This is a retelling of the famous myth of Odysseus and Penelope. But it wouldn’t be Atwood if it was just a simple retelling of events. We get to see the other side of the story. The part where Penelope sits at home for more than twenty years waiting for her husband. The story is actually told by Penelope herself, now a resident of the Fields of Asphodel, the realm of the dead in Greek mythology.
In her account of the story she tells us how hard it was for her to watch her numerous suitors gorge away on her food supplies and how she had to come up with several tricks in order to keep them at bay. We also find out that Penelope actually recognized Odysseus in his beggar’s disguise right away but played along for several reasons. And she is not shy in telling us what she thought about her cousin Helen of Troy and her man-eating ways.
Apart from this the story is interlaced with “performances” by the twelve maids that where killed by Telemachus after his father had won Penelope for the second time and had slayed the remaining suitors. In fact, the story keeps returning to these maids and questions their guilt and Penelope’s honesty.
Do you have to know the story of Odysseus and Penelope to understand Atwood’s version? Yes, it definitely helps. But there is no need to get Homer’s [b:The Odyssey|1381|The Odyssey|Homer|http://ecx.images-amazon.com/images/I/51ypfZKKOmL._SL75_.jpg|3356006] and fight your way through it first.

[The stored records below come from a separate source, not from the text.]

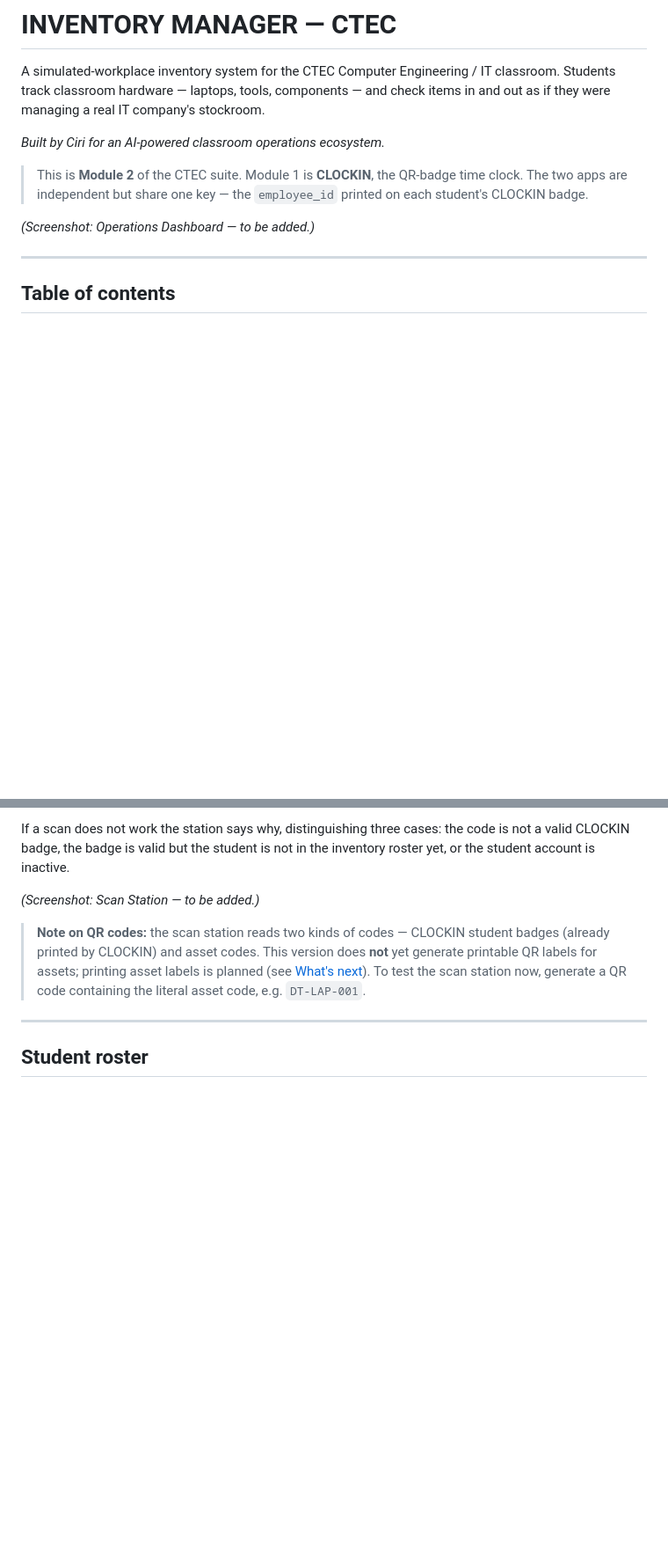
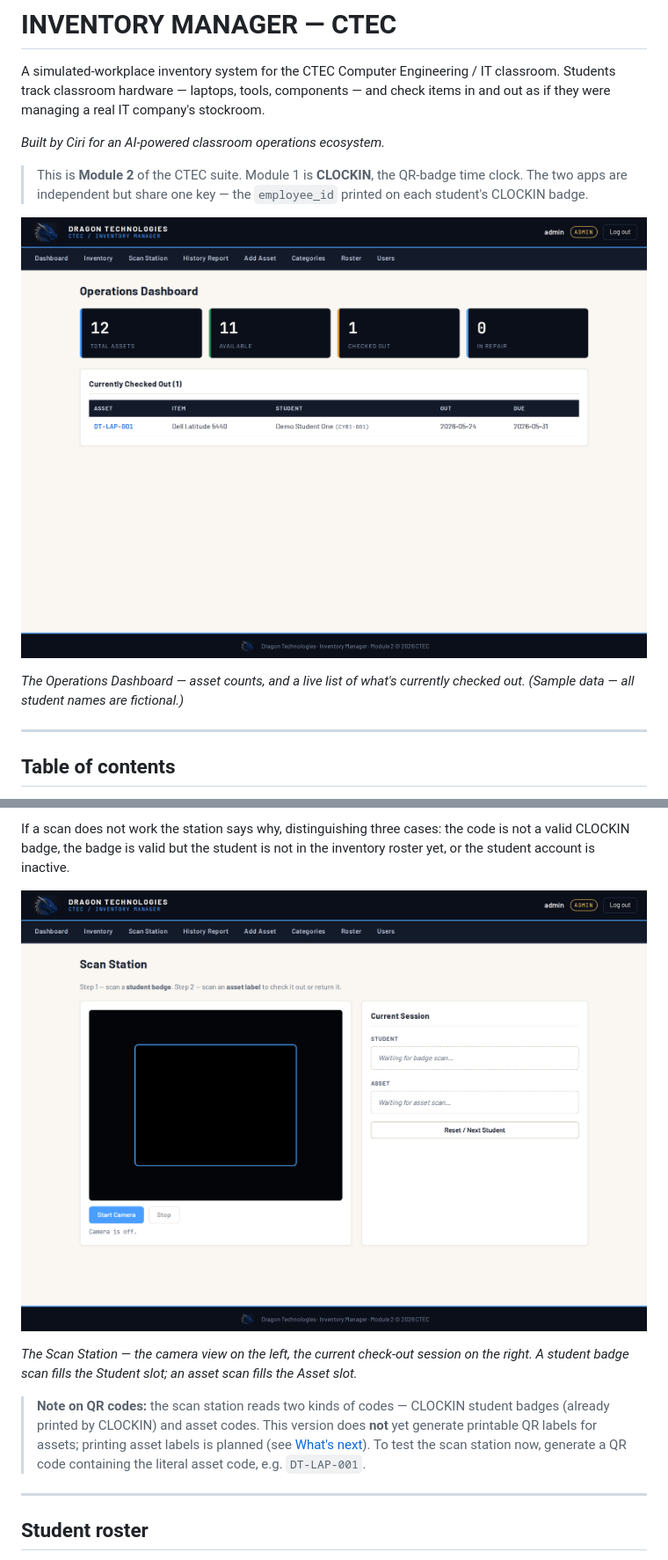
Before and after one commit to Chavi7/inventory-manager, a Markdown page: README.md, 2 parts joined by grey strips. Shown at 88% size. Drawn GitHub-style; pictures changed too: docs/dashboard.png (added), docs/scan-station.png (added); blank space fills up the shorter version.

Commit message:
Add README screenshots (fictional sample data)

```diff
--- a/README.md
+++ b/README.md
@@ -10,9 +10,10 @@ check items in and out as if they were managing a real IT company's stockroom.
 > time clock. The two apps are independent but share one key — the
 > `employee_id` printed on each student's CLOCKIN badge.
 
-<!-- SCREENSHOT: the Operations Dashboard with a few sample assets and one
-     checked-out item. Use fictional student names only. -->
-*(Screenshot: Operations Dashboard — to be added.)*
+![Operations Dashboard](docs/dashboard.png)
+
+*The Operations Dashboard — asset counts, and a live list of what's currently
+checked out. (Sample data — all student names are fictional.)*
 
 ---
 
@@ -270,9 +272,11 @@ If a scan does not work the station says why, distinguishing three cases: the
 code is not a valid CLOCKIN badge, the badge is valid but the student is not in
 the inventory roster yet, or the student account is inactive.
 
-<!-- SCREENSHOT: the Scan Station screen mid-session — a sample student loaded
-     and a sample asset scanned, ready to check out. Fictional names only. -->
-*(Screenshot: Scan Station — to be added.)*
+![Scan Station](docs/scan-station.png)
+
+*The Scan Station — the camera view on the left, the current check-out session
+on the right. A student badge scan fills the Student slot; an asset scan fills
+the Asset slot.*
 
 > **Note on QR codes:** the scan station reads two kinds of codes — CLOCKIN
 > student badges (already printed by CLOCKIN) and asset codes. This version
```
Also changed, not shown: other parts of README.md (+8 -6 lines), docs/history-report.png (added), docs/inventory.png (added).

A general knowledge of Greek mythology and what happens in the Odyssee is enough to make one appreciate Atwood’s angle and her (sometimes very feminist) theories about Penelope and her twelve maids.